(Before-and-after change data)
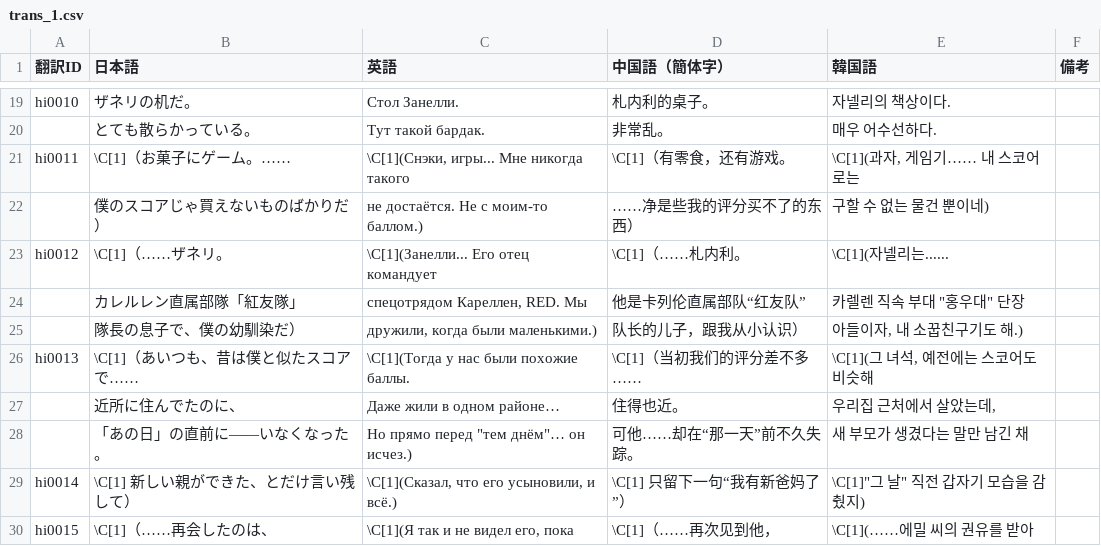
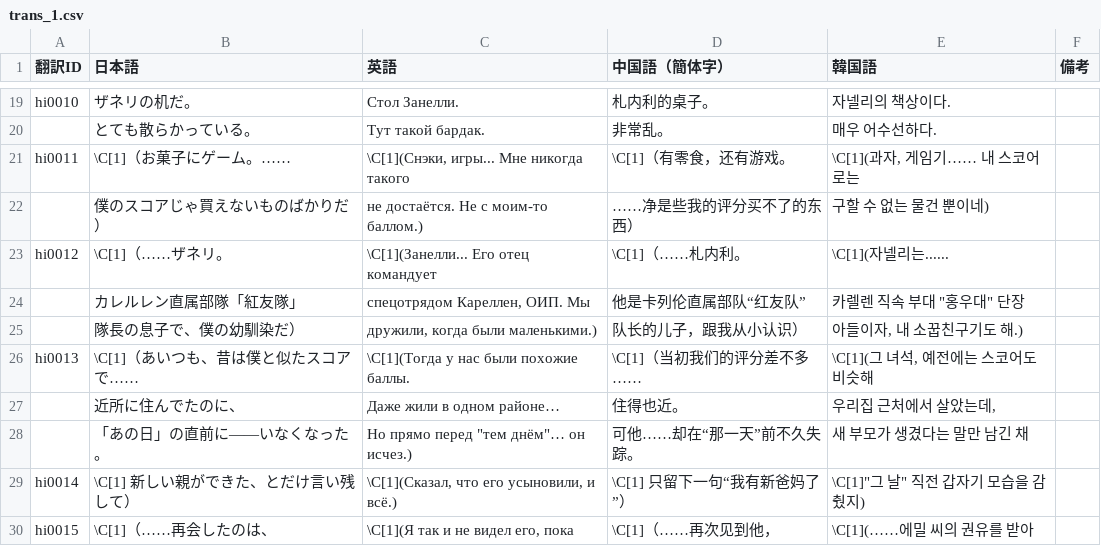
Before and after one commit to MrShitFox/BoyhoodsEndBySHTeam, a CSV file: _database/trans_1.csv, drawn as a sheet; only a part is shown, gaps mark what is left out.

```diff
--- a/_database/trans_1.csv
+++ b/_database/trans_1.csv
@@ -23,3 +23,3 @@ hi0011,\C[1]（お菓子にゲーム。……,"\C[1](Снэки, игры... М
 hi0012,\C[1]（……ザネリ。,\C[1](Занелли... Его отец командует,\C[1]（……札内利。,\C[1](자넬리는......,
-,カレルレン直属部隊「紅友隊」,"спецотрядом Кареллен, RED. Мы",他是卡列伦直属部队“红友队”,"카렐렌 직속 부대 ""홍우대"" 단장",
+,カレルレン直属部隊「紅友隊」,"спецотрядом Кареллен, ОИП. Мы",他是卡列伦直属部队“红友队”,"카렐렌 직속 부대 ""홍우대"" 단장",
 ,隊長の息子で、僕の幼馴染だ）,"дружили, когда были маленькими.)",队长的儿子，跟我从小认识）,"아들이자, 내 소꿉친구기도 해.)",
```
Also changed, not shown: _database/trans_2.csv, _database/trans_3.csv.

...

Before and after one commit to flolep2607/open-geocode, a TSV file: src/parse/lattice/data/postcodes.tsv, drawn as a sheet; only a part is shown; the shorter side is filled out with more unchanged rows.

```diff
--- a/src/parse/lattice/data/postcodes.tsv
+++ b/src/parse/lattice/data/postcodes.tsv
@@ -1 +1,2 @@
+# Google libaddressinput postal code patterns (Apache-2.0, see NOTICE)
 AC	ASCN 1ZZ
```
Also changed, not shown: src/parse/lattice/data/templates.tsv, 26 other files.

--

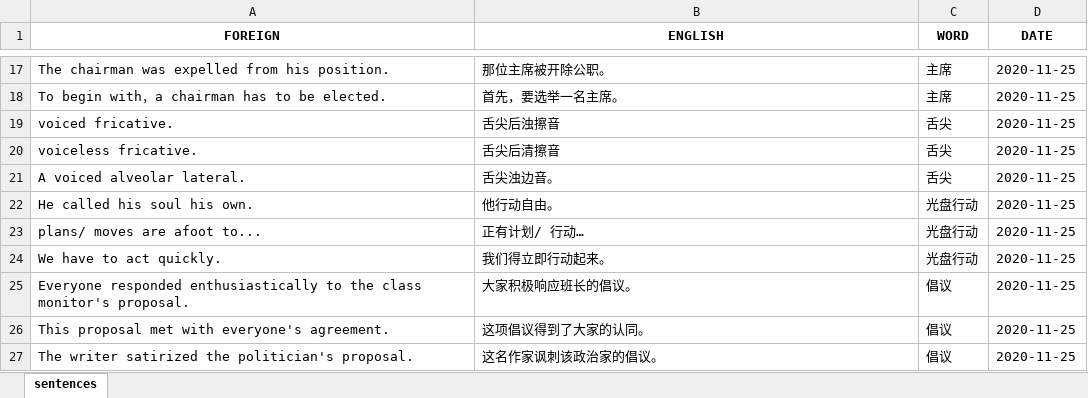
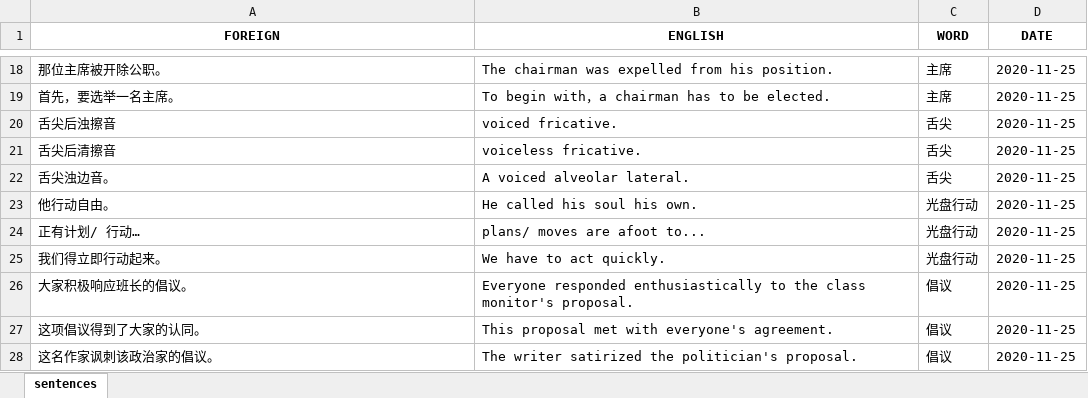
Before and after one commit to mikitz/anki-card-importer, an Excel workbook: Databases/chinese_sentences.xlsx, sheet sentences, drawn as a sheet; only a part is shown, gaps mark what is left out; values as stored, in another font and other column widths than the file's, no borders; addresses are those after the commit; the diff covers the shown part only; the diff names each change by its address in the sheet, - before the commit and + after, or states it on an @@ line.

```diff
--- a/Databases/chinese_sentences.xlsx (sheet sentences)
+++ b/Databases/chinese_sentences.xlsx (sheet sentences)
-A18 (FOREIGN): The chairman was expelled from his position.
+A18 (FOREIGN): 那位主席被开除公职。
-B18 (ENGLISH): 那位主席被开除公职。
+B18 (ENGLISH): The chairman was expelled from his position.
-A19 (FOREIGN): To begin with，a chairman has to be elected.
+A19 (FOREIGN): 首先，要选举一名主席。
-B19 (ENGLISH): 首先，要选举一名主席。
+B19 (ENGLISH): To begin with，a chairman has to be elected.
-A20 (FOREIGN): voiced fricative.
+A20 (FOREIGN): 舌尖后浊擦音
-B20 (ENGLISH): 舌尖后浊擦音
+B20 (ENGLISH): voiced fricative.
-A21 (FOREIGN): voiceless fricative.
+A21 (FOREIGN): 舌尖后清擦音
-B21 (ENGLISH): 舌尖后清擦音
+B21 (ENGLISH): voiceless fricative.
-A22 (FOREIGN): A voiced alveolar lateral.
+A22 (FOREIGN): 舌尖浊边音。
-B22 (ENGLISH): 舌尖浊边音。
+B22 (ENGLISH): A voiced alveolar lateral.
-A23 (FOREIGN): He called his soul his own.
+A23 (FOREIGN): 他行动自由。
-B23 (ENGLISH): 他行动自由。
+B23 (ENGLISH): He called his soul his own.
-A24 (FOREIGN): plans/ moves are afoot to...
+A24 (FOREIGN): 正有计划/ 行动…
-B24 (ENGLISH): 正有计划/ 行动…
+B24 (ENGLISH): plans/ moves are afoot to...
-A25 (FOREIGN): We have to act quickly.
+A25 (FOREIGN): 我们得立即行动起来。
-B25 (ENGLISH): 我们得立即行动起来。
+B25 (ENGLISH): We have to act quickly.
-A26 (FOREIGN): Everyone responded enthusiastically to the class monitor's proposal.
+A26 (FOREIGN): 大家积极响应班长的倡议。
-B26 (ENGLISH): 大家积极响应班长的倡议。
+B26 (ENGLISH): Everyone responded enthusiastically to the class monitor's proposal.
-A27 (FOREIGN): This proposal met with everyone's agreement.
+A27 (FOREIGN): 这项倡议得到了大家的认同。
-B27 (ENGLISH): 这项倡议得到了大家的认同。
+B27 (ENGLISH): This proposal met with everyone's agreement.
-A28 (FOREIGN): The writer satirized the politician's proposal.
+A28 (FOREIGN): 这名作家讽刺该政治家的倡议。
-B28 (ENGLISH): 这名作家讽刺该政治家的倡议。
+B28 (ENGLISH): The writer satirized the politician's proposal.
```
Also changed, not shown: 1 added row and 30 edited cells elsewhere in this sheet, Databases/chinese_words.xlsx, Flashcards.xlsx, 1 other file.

▶ [Requirement]
Among the lines above, which ones include the word "chairman"? Copy them.

▶ [Exercise solution]
-A18 (FOREIGN): The chairman was expelled from his position.
+B18 (ENGLISH): The chairman was expelled from his position.
-A19 (FOREIGN): To begin with，a chairman has to be elected.
+B19 (ENGLISH): To begin with，a chairman has to be elected.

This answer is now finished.